Task instructions - If a line in the data below contains "FrameInterpolationDataset", copy it.
--- Given information Enclosed Below ---
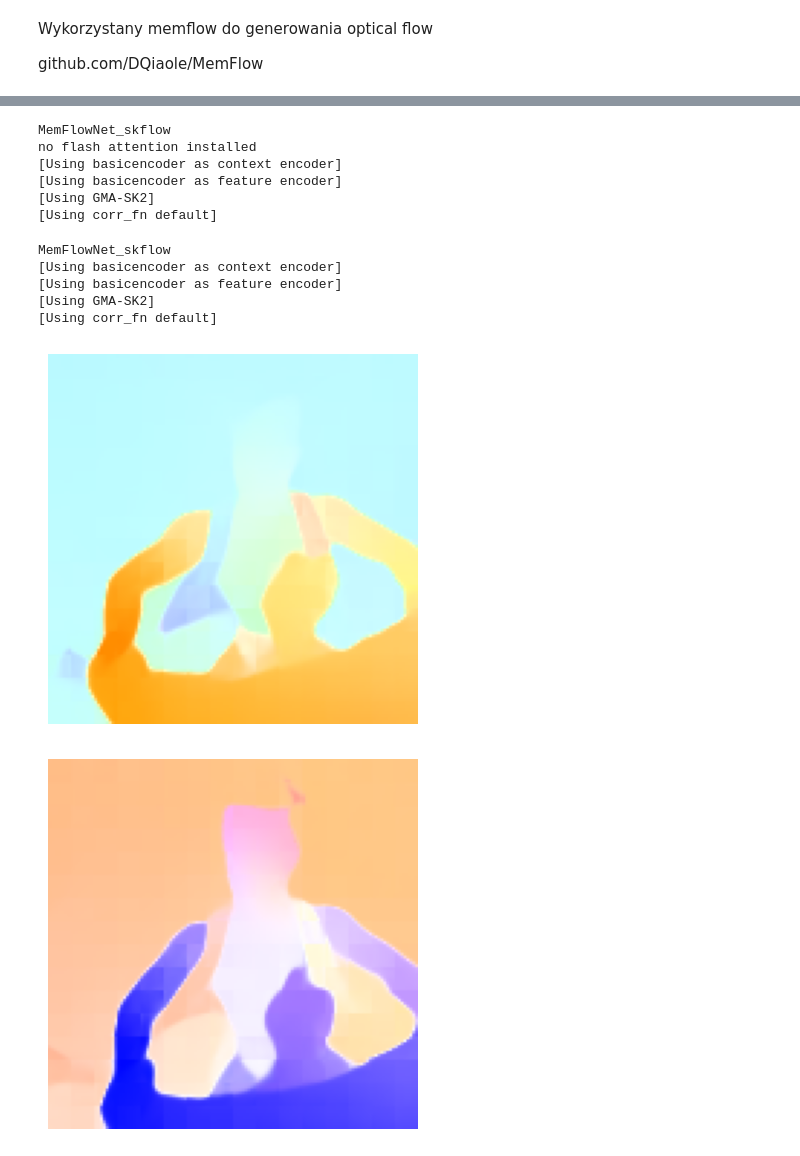
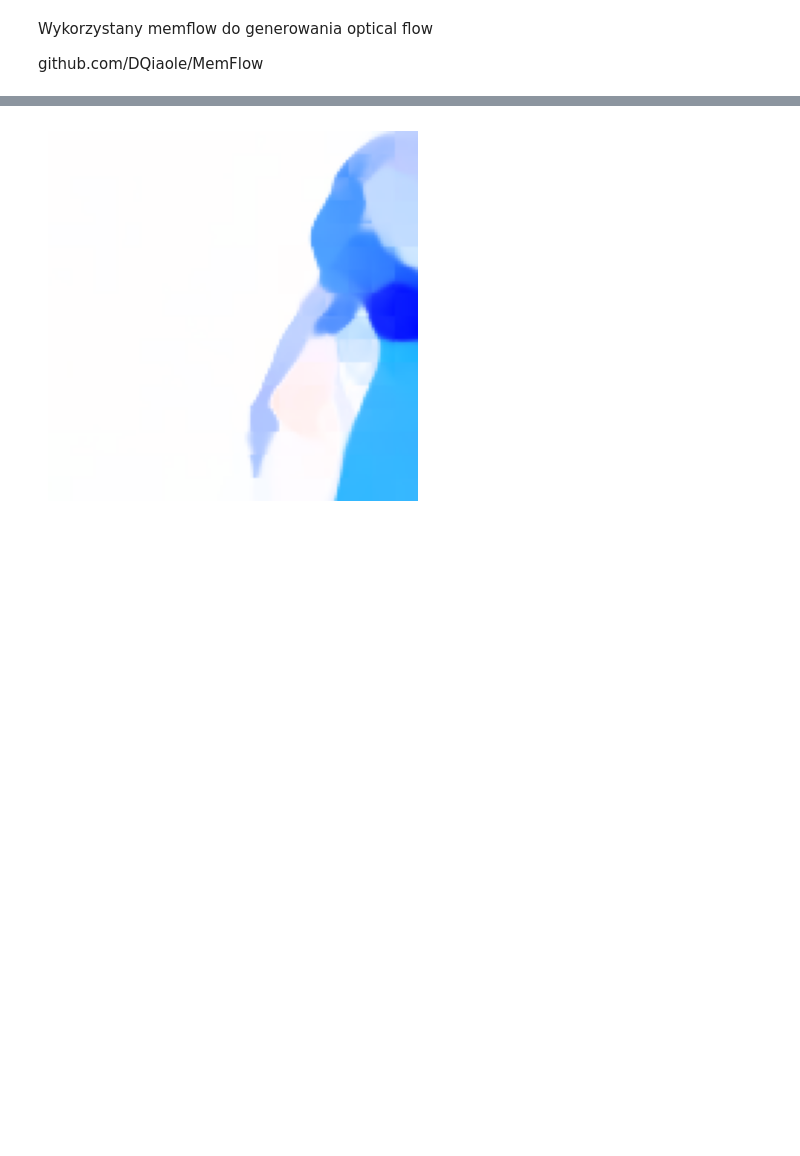
Before and after one commit to twezowic/SIGK, a Jupyter notebook: lab5/note.ipynb, the cells around one changed output, grey strips where cells are left out. Saved outputs shown, nothing was run; the diff lists cells and outputs as text; code cells hidden in the pictures; blank space fills up the shorter version.

```diff
--- a/lab5/note.ipynb
+++ b/lab5/note.ipynb
@@ -12,7 +13,7 @@ device = torch.device("cuda")
 # %%
 transform = transforms.Compose([
-    #  transforms.ToTensor(),
-    #  transforms.Normalize((0.5, 0.5, 0.5), (0.5, 0.5, 0.5)),
+     transforms.ToTensor(),
+     transforms.Normalize((0.5, 0.5, 0.5), (0.5, 0.5, 0.5)),
     ])
 
 class FrameInterpolationDataset(Dataset):
@@ -21,7 +22,7 @@ class FrameInterpolationDataset(Dataset):
         self.transform = transform
         self.samples = []
 
-        for subdir in sorted(os.listdir(root_dir)):
+        for subdir in sorted(os.listdir(root_dir))[:129]:
             subdir_path = os.path.join(root_dir, subdir)
 
             frame_path1 = os.path.join(subdir_path, "frame1.jpg")
@@ -55,7 +56,9 @@ trainloader = DataLoader(images_train, batch_size=32, shuffle=True, num_workers=
 # %%
-def show(img):
-    # img = (img + 1) / 2
-    # img = np.transpose(img, (1, 2, 0))
+def show(img, denormalize=False):
+    if denormalize:
+        img = (img + 1) / 2
+        img = np.transpose(img, (1, 2, 0))
+
     plt.imshow(img)
     plt.axis('off')
     plt.show()
@@ -64,29 +67,29 @@ def show_3_frames(x, y):
     fig, axes = plt.subplots(1, 3, figsize=(10, 3))
 
     img = x[0]
-    # img = (img + 1) / 2
-    # img = np.transpose(img, (1, 2, 0))
-    # img = (img.numpy() * 255).astype(np.uint8)
+    img = (img + 1) / 2
+    img = np.transpose(img, (1, 2, 0))
+    img = (img.numpy() * 255).astype(np.uint8)
     img = cv2.cvtColor(img, cv2.COLOR_BGR2RGB)
     axes[0].imshow(img)
 
     img = y
-    # img = (img + 1) / 2
-    # img = np.transpose(img, (1, 2, 0))
-    # img = (img.numpy() * 255).astype(np.uint8)
+    img = (img + 1) / 2
+    img = np.transpose(img, (1, 2, 0))
+    img = (img.numpy() * 255).astype(np.uint8)
     img = cv2.cvtColor(img, cv2.COLOR_BGR2RGB)
     axes[1].imshow(img)
 
     img = x[1]
-    # img = (img + 1) / 2
-    # img = np.transpose(img, (1, 2, 0))
-    # img = (img.numpy() * 255).astype(np.uint8)
+    img = (img + 1) / 2
+    img = np.transpose(img, (1, 2, 0))
+    img = (img.numpy() * 255).astype(np.uint8)
     img = cv2.cvtColor(img, cv2.COLOR_BGR2RGB)
     axes[2].imshow(img)
 
     plt.show()
 # %%
-x, y = images_train[412]
+x, y = images_train[30]
 # %%
 show_3_frames(x, y)
 # %% [output]
@@ -104,26 +104,6 @@ please consider installing flash attention for faster inference
 # %%
-cfg = get_cfg()
-
-cfg.name = "MemFlowNet"
-cfg.restore_ckpt = "MemFlow/ckpts/MemFlowNet_sintel.pth"
-cfg.vis_dir = "./"
-
-a = inference(cfg, x[1], x[0])
-b = inference(cfg, x[0], x[1])
+a = generates_flow(x[1], x[0])
 
 show(a)
-show(b)
 # %% [output]
-MemFlowNet_skflow
-no flash attention installed
-[Using basicencoder as context encoder]
-[Using basicencoder as feature encoder]
-[Using GMA-SK2]
-[Using corr_fn default]
-MemFlowNet_skflow
-[Using basicencoder as context encoder]
-[Using basicencoder as feature encoder]
-[Using GMA-SK2]
-[Using corr_fn default]
-[figure, old version]
+[figure, new version]
-[figure, removed]
```
Also changed, not shown: parts of 11 cells of this notebook, 5 other files.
--- End of Enclosed Given information ---
Written answer -
 class FrameInterpolationDataset(Dataset):
@@ -21,7 +22,7 @@ class FrameInterpolationDataset(Dataset):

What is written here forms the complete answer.